Moving Overseas Guide - Schools
If you are making an international move with family, it is important to think about their new school before you arrive. Your first decision will be whether you will be sending your kids to public or private school. Many countries have American or international schools, where students from foreign countries are placed in academic settings that are similar to schools in their home countries. Try to ensure that the school you choose has after school opportunities as well. This should help your kids with staying busy and making new friends. Consider the following when searching for a school:
- If you are considering enrolling your child in an American or international school, try to plan ahead. Some international schools are very selective and may have limited enrollment.
- Terminology will differ—in some countries high school is called secondary school and elementary school is termed middle school. Talk with a number of schools in your new area to find out what grade your child should be entering and what courses they should be taking.
- Well in advance of moving, ask your kids’ current teachers for an outline of their academic requirements and your child’s progress to submit to the new school because schools abroad may have different academic requirements or operate on a different system. This information should be helpful in determining what grade level your child should enter.
- Research the academic ratings of schools, looking at the percentage of its students that go on to attend a university and how students score versus the average on standardized testing.
- Find out the teacher to student ratio, and ask how many students are in each class on average. You know how your kids learn; so, if getting one-on-one attention in a smaller class is what they need, make sure their new school offers it. Ask what resources the school has to offer to students. How many computers does the school have available for student use, for instance?
- Ask each school about its sports and after school activities. Try to ensure that your child’s favorite activity is available at his or her new school.

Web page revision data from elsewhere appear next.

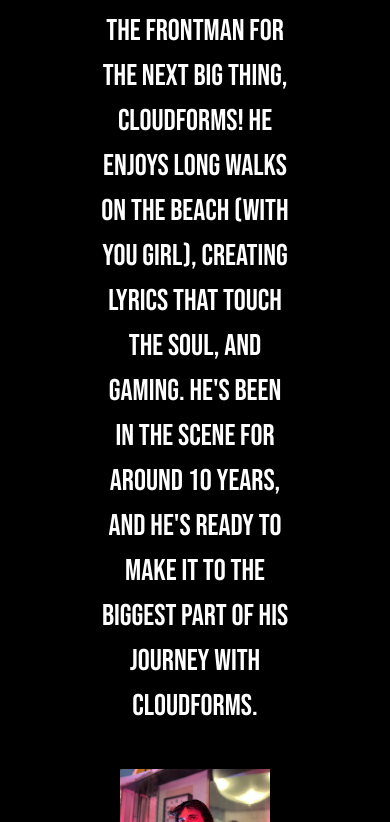
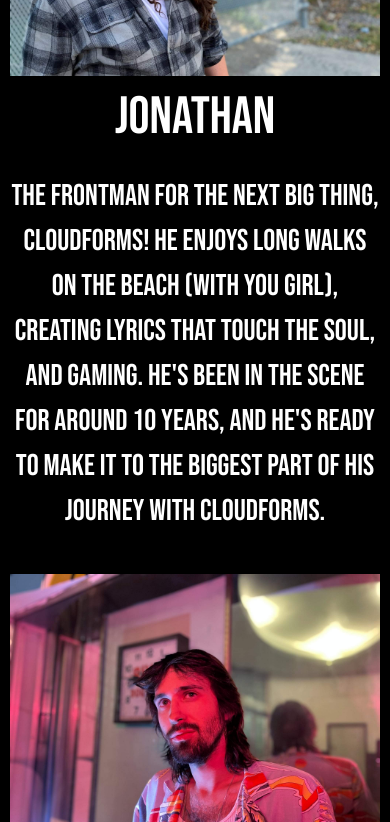
Before and after one commit to amrc8504/CloudFormsBand, a plain HTML site: page about.html in a window 390 px wide. Shown: the part 756-1578 px from the top of the page. Drawn offline with nearby package versions, Linux system fonts and the light colour scheme.

Commit message:
fixed sizing for smaller screens

```diff
--- a/style.css
+++ b/style.css
@@ -106,4 +106,17 @@ body{
     .welcome{
         display: block;
     }
+    #about-photo{
+        width:100%;
+        margin: 0;
+        padding-left: 10px;
+        padding-right: 10px;
+        padding-bottom: 10px;
+    }
+    .information-text{
+        margin-top: 0;
+        padding: 10px;
+        text-align: center;
+        color: white;
+    }
 }
```
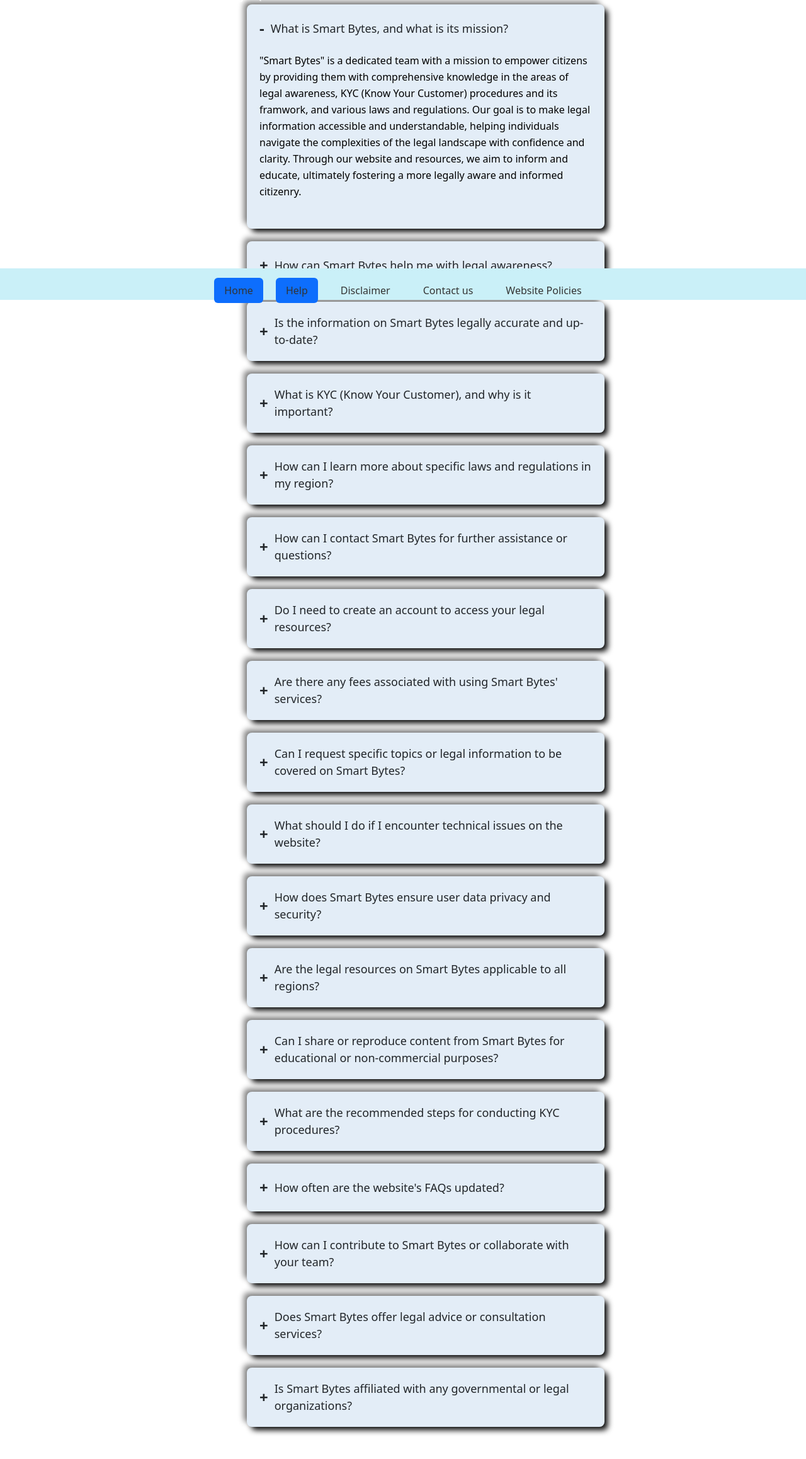
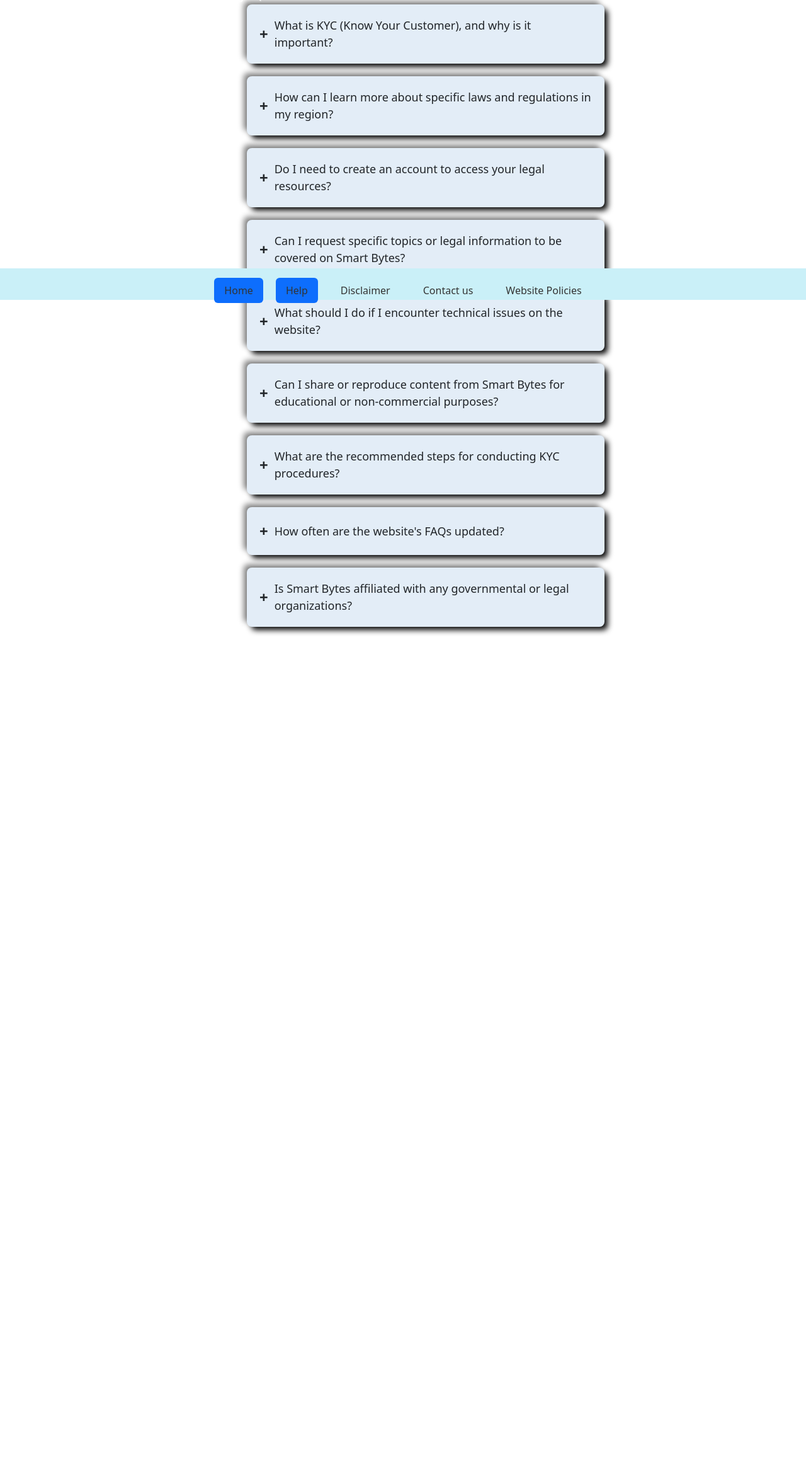
Before and after one commit to isakshiraj/LegalKycBuddypriyanka, a plain HTML site: page faqs.html in a window 1280 px wide. Shown: the part 324-2640 px from the top of the page at 63% size. After the commit the page ends 1427 px from the top, so only its background shows below. Drawn offline with nearby package versions, Linux system fonts and the light colour scheme.

Commit message:
correctedFAQ

```diff
--- a/faqs.html
+++ b/faqs.html
@@ -124,33 +124,7 @@
 <div class="center-text">
     <h2><u><b>Frequently Asked Questions</b></u></h2></div>
 <ul class="accordion">
-    <li>
-        <input type="radio" name="accordion" id="first" checked>
-        <label for="first">What is Smart Bytes, and what is its mission?</label>
-        <div class="content">
-            <p>
-                "Smart Bytes" is a dedicated team with a mission to empower citizens by providing them with comprehensive knowledge in the areas of legal awareness, KYC (Know Your Customer) procedures and its framwork, and various laws and regulations. Our goal is to make legal information accessible and understandable, helping individuals navigate the complexities of the legal landscape with confidence and clarity. Through our website and resources, we aim to inform and educate, ultimately fostering a more legally aware and informed citizenry.
-            </p>
-        </div>
-    </li>
-    <li>
-        <input type="radio" name="accordion" id="second">
-        <label for="second">How can Smart Bytes help me with legal awareness?</label>
-        <div class="content">
-            <p>
-                Smart Bytes is here to simplify legal awareness for you. We offer a wealth of resources and easy-to-understand information on legal topics, KYC procedures, and laws and regulations. Whether you have questions about your rights, need to navigate KYC requirements, or want to understand specific laws, our website is your go-to source. We keep you updated on legal news and provide a platform for community engagement. While we don't offer personalized legal advice, we're dedicated to making legal information accessible and empowering you to make informed decisions.
-            </p>
-        </div>
-    </li>
-    <li>
-        <input type="radio" name="accordion" id="third">
-        <label for="third">Is the information on Smart Bytes legally accurate and up-to-date?</label>
-        <div class="content">
-            <p>
-                Yes, the information on Smart Bytes is both legally accurate and regularly updated to ensure its relevance and precision. We are committed to providing trustworthy and current legal resources to empower our users with the most reliable information available.
-            </p>
-        </div>
-    </li>
+
     <li>
         <input type="radio" name="accordion" id="fourth">
         <label for="fourth">What is KYC (Know Your Customer), and why is it important?</label>
@@ -169,15 +143,7 @@
             </p>
         </div>
     </li>
-    <li>
-        <input type="radio" name="accordion" id="sixth">
-        <label for="sixth">How can I contact Smart Bytes for further assistance or questions?</label>
-        <div class="content">
-            <p>
-                You can contact Smart Bytes for assistance or questions through our website's "Contact Us" form, dedicated support email & social media channels. We're here to assist and provide prompt responses to your inquiries. Feel free to reach out through your preferred method, and we'll be happy to help.
-            </p>
-        </div>
-    </li>
+
     <li>
         <input type="radio" name="accordion" id="seventh">
         <label for="seventh">Do I need to create an account to access your legal resources?</label>
@@ -187,15 +153,7 @@
             </p>
         </div>
     </li>
-    <li>
-        <input type="radio" name="accordion" id="8">
-        <label for="8">Are there any fees associated with using Smart Bytes' services?</label>
-        <div class="content">
-            <p>
-                No, Smart Bytes' services are typically provided free of charge. We aim to offer accessible legal information to users without imposing any fees or charges for accessing our resources.
-            </p>
-        </div>
-    </li>
+
     <li>
         <input type="radio" name="accordion" id="9">
         <label for="9">Can I request specific topics or legal information to be covered on Smart Bytes?</label>
@@ -215,26 +173,8 @@
             </p>
         </div>
     </li>
-    <li>
-        <input type="radio" name="accordion" id="11">
-        <label for="11">How does Smart Bytes ensure user data privacy and security?
-        </label>
-        <div class="content">
-            <p>
-                Smart Bytes prioritizes user data privacy and security. We employ robust data encryption and protection measures to safeguard your information. Our privacy policy outlines how we collect, store, and use data in compliance with legal standards. We do not share or sell user data to third parties. Your trust and data security are of utmost importance to us.
-            </p>
-        </div>
-    </li>
-    <li>
-        <input type="radio" name="accordion" id="12">
-        <label for="12">Are the legal resources on Smart Bytes applicable to all regions?
-        </label>
-        <div class="content">
-            <p>
-                The legal resources on Smart Bytes are designed to provide general information and guidance. While we strive for accuracy and relevance, laws and regulations can vary by region. It's important to verify information and consult local legal authorities or professionals for specific legal matters in your region.
-            </p>
-        </div>
-    </li>
+
+
     <li>
         <input type="radio" name="accordion" id="13">
         <label for="13">Can I share or reproduce content from Smart Bytes for educational or non-commercial purposes?</label>
@@ -262,24 +202,7 @@
             </p>
         </div>
     </li>
-    <li>
-        <input type="radio" name="accordion" id="16">
-        <label for="16">How can I contribute to Smart Bytes or collaborate with your team?</label>
-        <div class="content">
-            <p>
-                Contributions and collaborations are welcome at Smart Bytes. If you have expertise in legal topics or ideas for partnership, please reach out through our contact form or email. We value collaboration and appreciate your interest in enhancing our mission to provide valuable legal resources to users.
-            </p>
-        </div>
-    </li>
-    <li>
-        <input type="radio" name="accordion" id="17">
-        <label for="17">Does Smart Bytes offer legal advice or consultation services?</label>
-        <div class="content">
-            <p>
-                No, Smart Bytes does not offer legal advice or consultation services. We provide legal information and resources to help users better understand legal matters. For personalized legal advice, please consult with qualified legal professionals who can address your specific needs and circumstances.
-            </p>
-        </div>
-    </li>
+
     <li>
         <input type="radio" name="accordion" id="18">
         <label for="18">Is Smart Bytes affiliated with any governmental or legal organizations?</label>
```
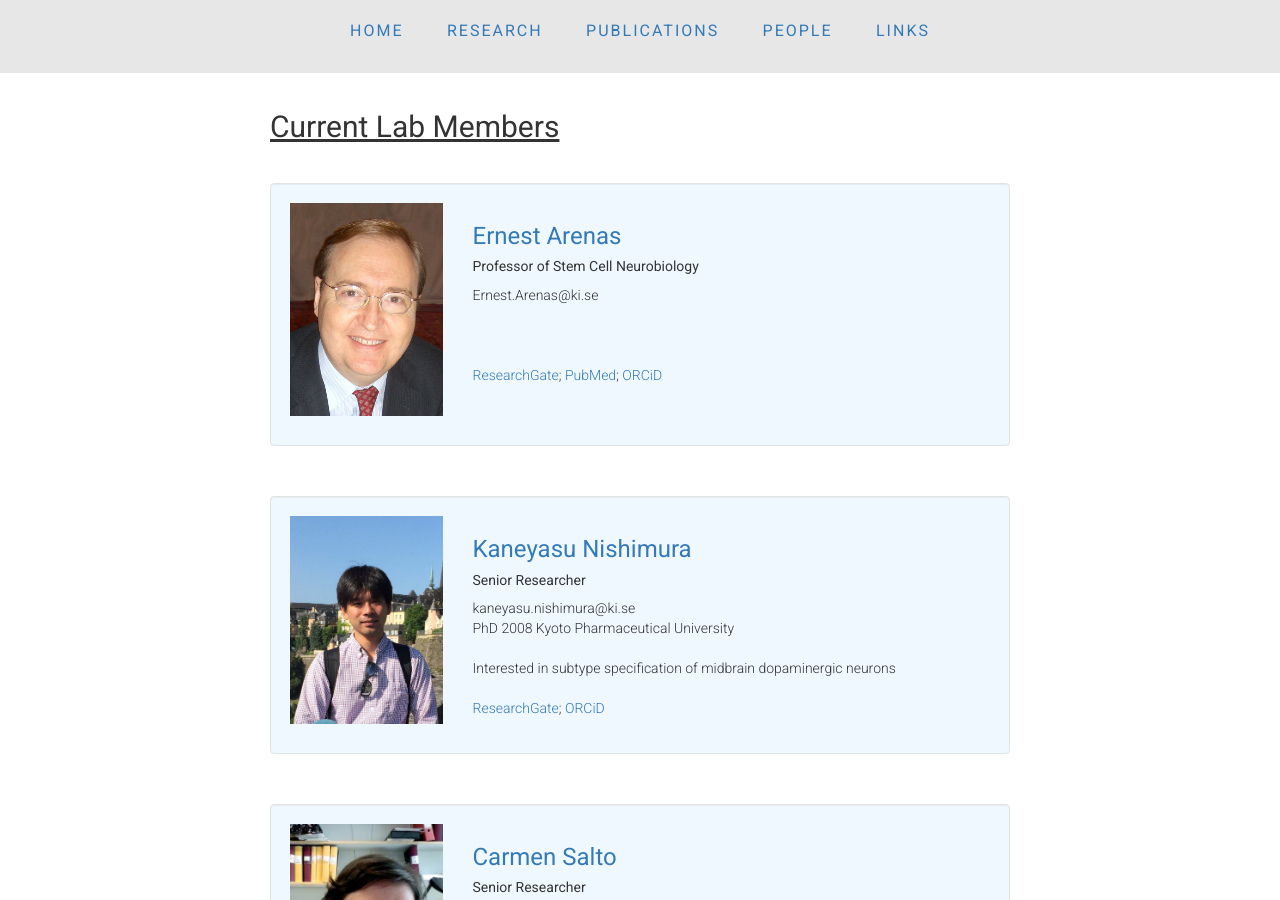
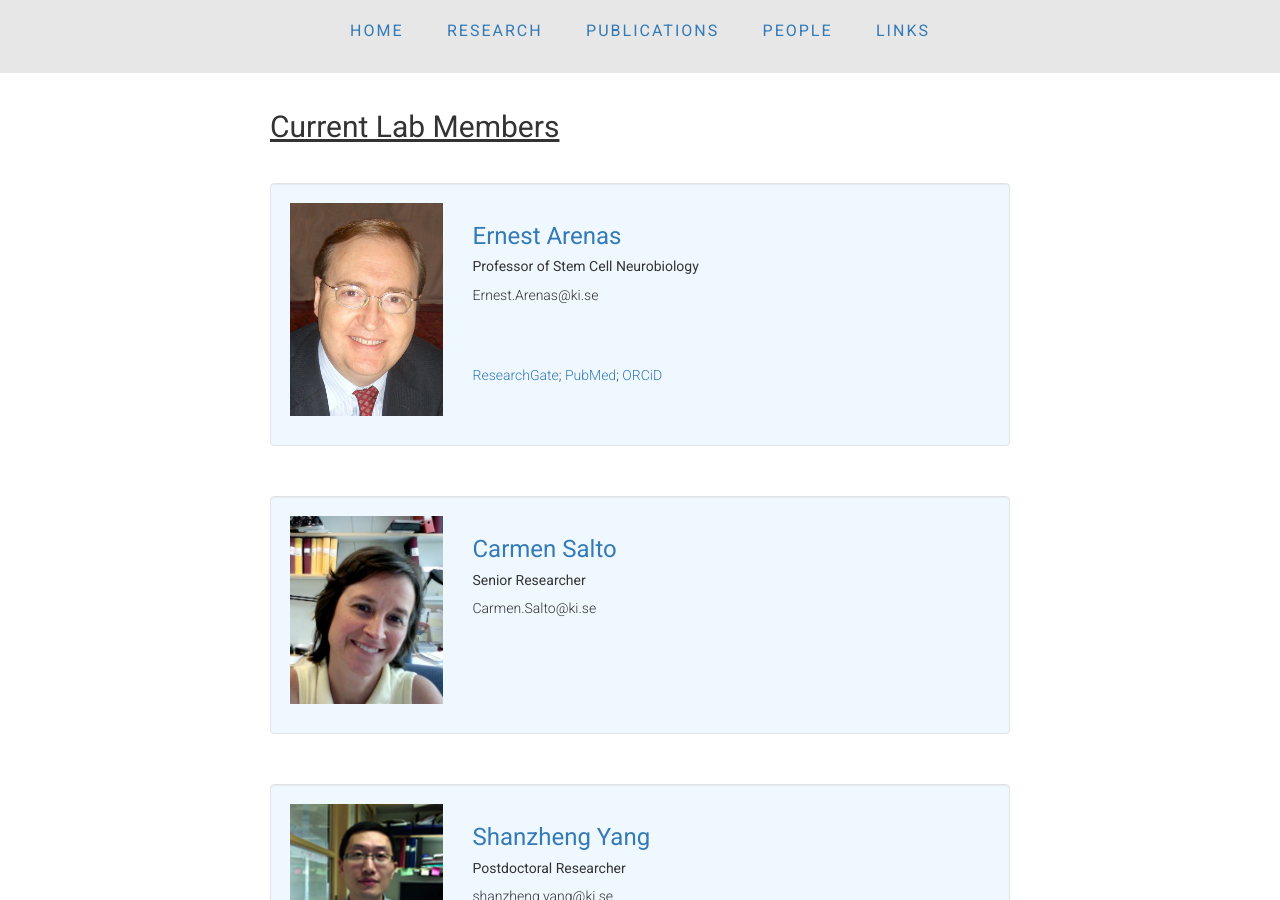
Before and after one commit to ArenasLab/arenaslab.github.io, a Jekyll site: the page people/index.html, which Jekyll copies as it is, in a window 1280 px wide and 900 px high. Built offline with Jekyll 4.4.1, drawn with Linux system fonts in a browser that asks for light colours; some of the changed text lies outside the part shown.

Commit message:
Update index.html

```diff
--- a/people/index.html
+++ b/people/index.html
@@ -71,31 +71,6 @@
 
         <p>&nbsp;<p>
 
-
-        <div class="wellb">
-          <div class="media">
-            <div class="media-body">
-	      <div class="row">
-                <div class=" col-sm-4  col-md-3 col-lg-3">
-                  <p><img src="../img/KN.JPG" class="img-responsive" width="300" height="450"/></p>
-                </div>
-                <div class=" col-sm-6  col-md-8 col-lg-8">
-                  <h3><a href="http://ki.se/en/people/kannis">Kaneyasu Nishimura</a></h3>
-                  <h5>Senior Researcher</h5>
-                  <p>kaneyasu.nishimura@ki.se<br>
-	            PhD 2008 Kyoto Pharmaceutical University
-                    <br><br>
-                    Interested in subtype specification of midbrain dopaminergic neurons
-                    <br><br>
-	            <a href="https://www.researchgate.net/profile/Kaneyasu_Nishimura?ev=hdr_xprf">ResearchGate</a>; <a href="http://orcid.org/0000-0002-5582-3341">ORCiD</a>
-	          </p>
-                </div>
-              </div>
-	    </div>
-          </div>
-        </div>
-
-        <p>&nbsp;<p>
 
 	<div class="wellb">
           <div class="media">
@@ -212,6 +187,10 @@
 
     <p>&nbsp;<p>
 
+	<h3>Kaneyasu Nishimura</h3>
+          <a href="http://orcid.org/0000-0002-5582-3341">ORCiD</a>; <a href=""https://www.researchgate.net/profile/Kaneyasu_Nishimura?ev=hdr_xprf">ResearchGate</a>
+            <p></p>
+
         <h3>Alena Salašová</h3>
 	  <h5>PhD Student, defended Mar. 2018, <a href="https://openarchive.ki.se/xmlui/handle/10616/46248">Identification of novel Wnt/PCP signaling regulators and their role in midbrain dopaminergic neuron development and Parkinson's disease</a></h5>
 
```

This information might help your kids visualize fitting into their new school. If your kids do get involved at their new school, they are more likely to make new friends and feel comfortable in their new setting.